Who Must Register, and Where

Anyone in the state of Washington with a conviction of a sex offense, as described in Revised Code Washington § 9A.44, must register with the sheriff of the county where they reside, work, or attend school. This requirement also applies to anyone found not guilty of a sex offense by reason of insanity. If a person is incarcerated, they must register with an official designated by the state or federal prison system.

Information Required for Registration

People required to register must provide their full name and any aliases, date and place of birth, social security number, employment address, and residence address. They must identify the crime for which they were convicted and the date and location of the conviction. Finally, they must provide a photograph and fingerprints. A person without a permanent residence in the state must provide the address where they plan on staying and must report to the sheriff in person once a week. Changes of address must be reported within three business days.

Deadlines to Register

People required to register must do so within three days of one of the following:

  • Release from incarceration;
  • Sentencing, if incarceration is not part of the penalty;
  • Moving into the state of Washington; or
  • Release from the state department of social and health services, if the person was found not guilty by reason of insanity.

Penalties for Failing to Register

Knowingly failing to register as a sex offender after a felony conviction is a class C felony, and a class B felony for subsequent failures. For a misdemeanor sex crime conviction, failure to register is a gross misdemeanor. Prosecutors must prove that a person “knowingly” failed to register.

Relief from Registration Requirement

Certain people, provided their conviction did not involve an aggravated or “predatory” offense, may petition for relief from the obligation to register as a sex offender:

  • People whose convictions occurred when they were juveniles, regardless of the state where the conviction occurred;
  • People with Washington convictions who have lived in the state for ten years with no “disqualifying convictions,” defined as sex crimes or other violent offenses; or
  • People with out-of-state convictions who have lived in Washington for fifteen years with no disqualifying convictions.

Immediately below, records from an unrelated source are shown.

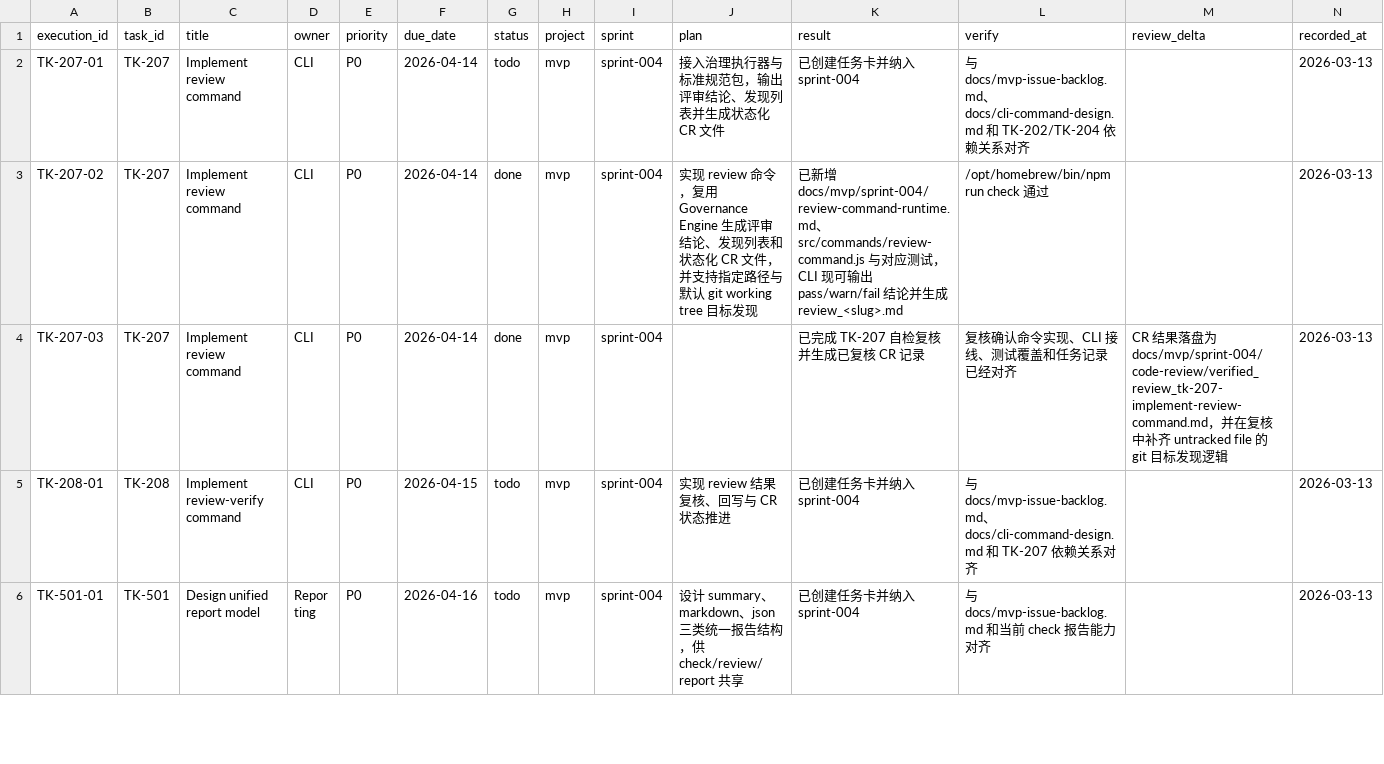
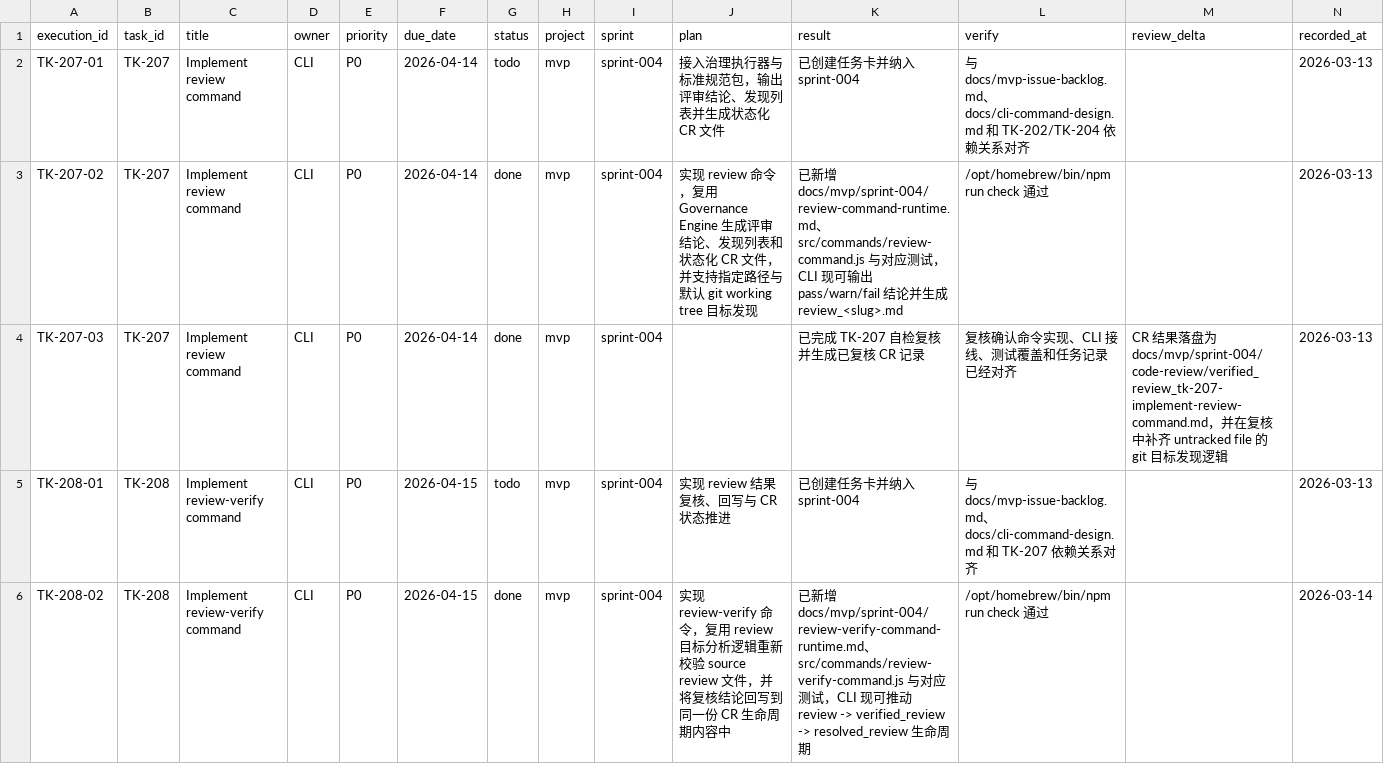
Before and after one commit to JimmyDaddy/repo-ai-governor, a CSV file: docs/mvp/sprint-004/tasks/tasks.csv, drawn as a sheet; only a part is shown; the shorter side is filled out with more unchanged rows; the diff covers the shown part only.

Commit message:
feat(review): add verification lifecycle command

```diff
--- a/docs/mvp/sprint-004/tasks/tasks.csv
+++ b/docs/mvp/sprint-004/tasks/tasks.csv
@@ -5 +5,2 @@ TK-207-03,TK-207,Implement review command,CLI,P0,2026-04-14,done,mvp,sprint-004,
 TK-208-01,TK-208,Implement review-verify command,CLI,P0,2026-04-15,todo,mvp,sprint-004,"实现 review 结果复核、回写与 CR 状态推进","已创建任务卡并纳入 sprint-004","与 docs/mvp-issue-backlog.md、docs/cli-command-design.md 和 TK-207 依赖关系对齐","",2026-03-13
+TK-208-02,TK-208,Implement review-verify command,CLI,P0,2026-04-15,done,mvp,sprint-004,"实现 review-verify 命令，复用 review 目标分析逻辑重新校验 source review 文件，并将复核结论回写到同一份 CR 生命周期内容中","已新增 docs/mvp/sprint-004/review-verify-command-runtime.md、src/commands/review-verify-command.js 与对应测试，CLI 现可推动 review -> verified_review -> resolved_review 生命周期","/opt/homebrew/bin/npm run check 通过","",2026-03-14
```
Also changed, not shown: 1 added row elsewhere in this file, 10 other files.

If you have been charged with an alleged sex offense in western Washington, including Tacoma, an experienced criminal attorney can help. I have defended people charged with sex crimes and other alleged offenses throughout Washington and obtained significantly lesser sentences, acquittals after trial, and outright dismissals for our clients. Contact us today for your confidential case evaluation, or call (888) 212-4824